Get creative. Good things come to those who ask. 


So, now that you've got a bit of money, here are some low budget programs we did here at the Oak Brook Public Library. All of these programs drew a high-occupancy, and were favorites from our students. 

Program One: Lego League, by Miss Stephanie (Cost: Lego's and Creativity)

Miss Stephanie from youth services made it a priority to get our patrons in youth services some legos. She then crafted a building program around STEM learning, for some great lego fun. The following images are hers, taken from the first meeting of the Lego League:

Program Two: Coding (Cost: Team Up with a Local Code School...for free?)

Did you know many grade schools and high schools are now teaching their kids and young adults to code? Well, they are. Code is the language of computers, and it creates everything you see on your computer screen. Building websites is an integral skill needed for the future. We were lucky enough in the past to team up with coding educators. Find a local chapter of a coding school, and you may be in luck for a free program demo in teaching your kids to code!

MD Maker's Workshops with Miss Theresa

Oh, Miss Theresa and I have done many a Maker's Workshop. Here are some projects with STEAM backgrounds that we have enjoyed with our patrons.

Program Three: Bring in a Wildlife Buddy (Cost: Nature Center Fee, or Free?)

I happen to have an African Pygmy Hedgehog as a pet. His name is John Watson. He has been able to stop by for many programs, some of them teaching about hedgehogs, and their life in the wild.

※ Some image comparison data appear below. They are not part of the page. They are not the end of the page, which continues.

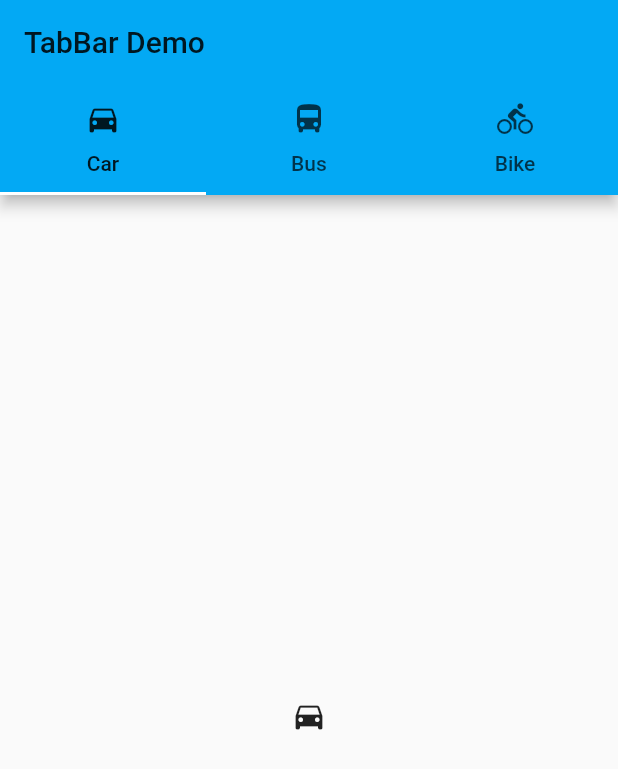
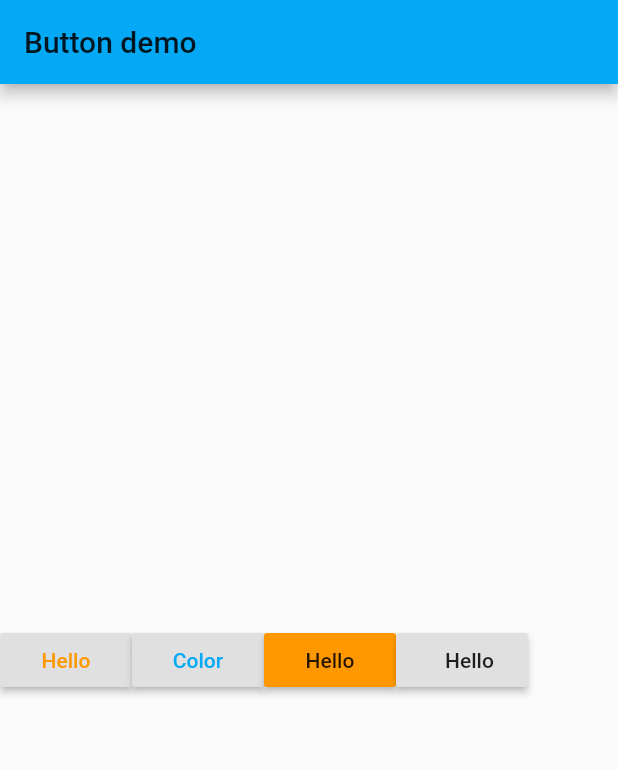
Before and after one commit to mojiajuzi/flutter-example, a Flutter app: the screen it shows after launch, on a phone screen of 412 x 824 dp. Shown: the top 769 px of the screen. Run offline on Flutter 3.47's test engine with Material 2 defaults, Android fonts, the phone set to English and light mode, and no system bars.

Commit message:
raised button

```diff
--- /dev/null
+++ b/lib/button_page.dart
@@ -0,0 +1,47 @@
+import 'package:flutter/material.dart';
+
+class MyButton extends StatefulWidget {
+  @override
+  _MyButtonState createState() => new _MyButtonState();
+}
+
+class _MyButtonState extends State<MyButton> {
+  @override
+  Widget build(BuildContext context) {
+    return new Scaffold(
+      appBar: new AppBar(
+        title: Text('Button demo'),
+      ),
+      body: Center(
+        child: Row(
+          children: <Widget>[
+            RaisedButton(
+              onPressed: () {},
+              child: Text('Hello'),
+              textColor: Colors.orange,
+            ),
+            RaisedButton(
+              onPressed: () {},
+              child: Text('Color'),
+              textTheme: ButtonTextTheme.accent,
+            ),
+            RaisedButton(
+              onPressed: () {},
+              child: Text('Hello'),
+              color: Colors.orange,
+              elevation: 2.0,
+              highlightElevation: 8.0,
+            ),
+            RaisedButton(
+              onPressed: () {},
+              child: Text('Hello'),
+              padding: const EdgeInsets.only(
+                left: 10.0,
+              ),
+            ),
+          ],
+        ),
+      ),
+    );
+  }
+}
--- a/lib/main.dart
+++ b/lib/main.dart
@@ -1,5 +1,5 @@
 import 'package:flutter/material.dart';
-import 'tabbar_page.dart';
+import 'button_page.dart';
 
 void main() => runApp(new Demo());
 
@@ -9,6 +9,6 @@ class Demo extends StatelessWidget {
     return MaterialApp(
         title: 'Kodeversitas',
         theme: ThemeData(primarySwatch: Colors.lightBlue),
-        home: MyTabBar());
+        home: MyButton());
   }
 }
```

Programs with animals are worth having. Conservation and education are important aspects of scientific thinking. If you are looking to have a program with animals for some zoological fun, look into getting a local chapter of a nature center come by. Chances are, they want to have an established relationship with the community, and would love to do a program. 

Program Four: Make Your Own Soap (Under $50)

This weekend Theresa and I had the task of trying out a new program. Of course, it takes time to fine-tune a project, but all of the rushing around was worth it. We had around 18 students in a class learning to make their own soap. And they had many questions!

How do you make soap?
Why do glycerin blocks melt?
Why does soap get bubbles when you add water to it?
How long does it take for liquid soap to harden into a bar of soap?

It was exciting to try and answer these questions. By making soap, it sparked student's curiosity in more complex topics.

If this project sounds like something you would like to see at your library, look for a future post on how-to make your own soap.

In closing, one of the things I liked about the Library Sparks articles on Makerspaces was that the authors pointed out that any materials and programs targeted at "STEAM learning" are going to be expensive, especially if you hire out. The answer for many libraries seems to be a process of creativity, and not giving up when you have set goals. 

You may not have a professionally made Makerspace, or maker's supplies, but a little bit of creativity can go a long way in integrating STEAM programming into your library.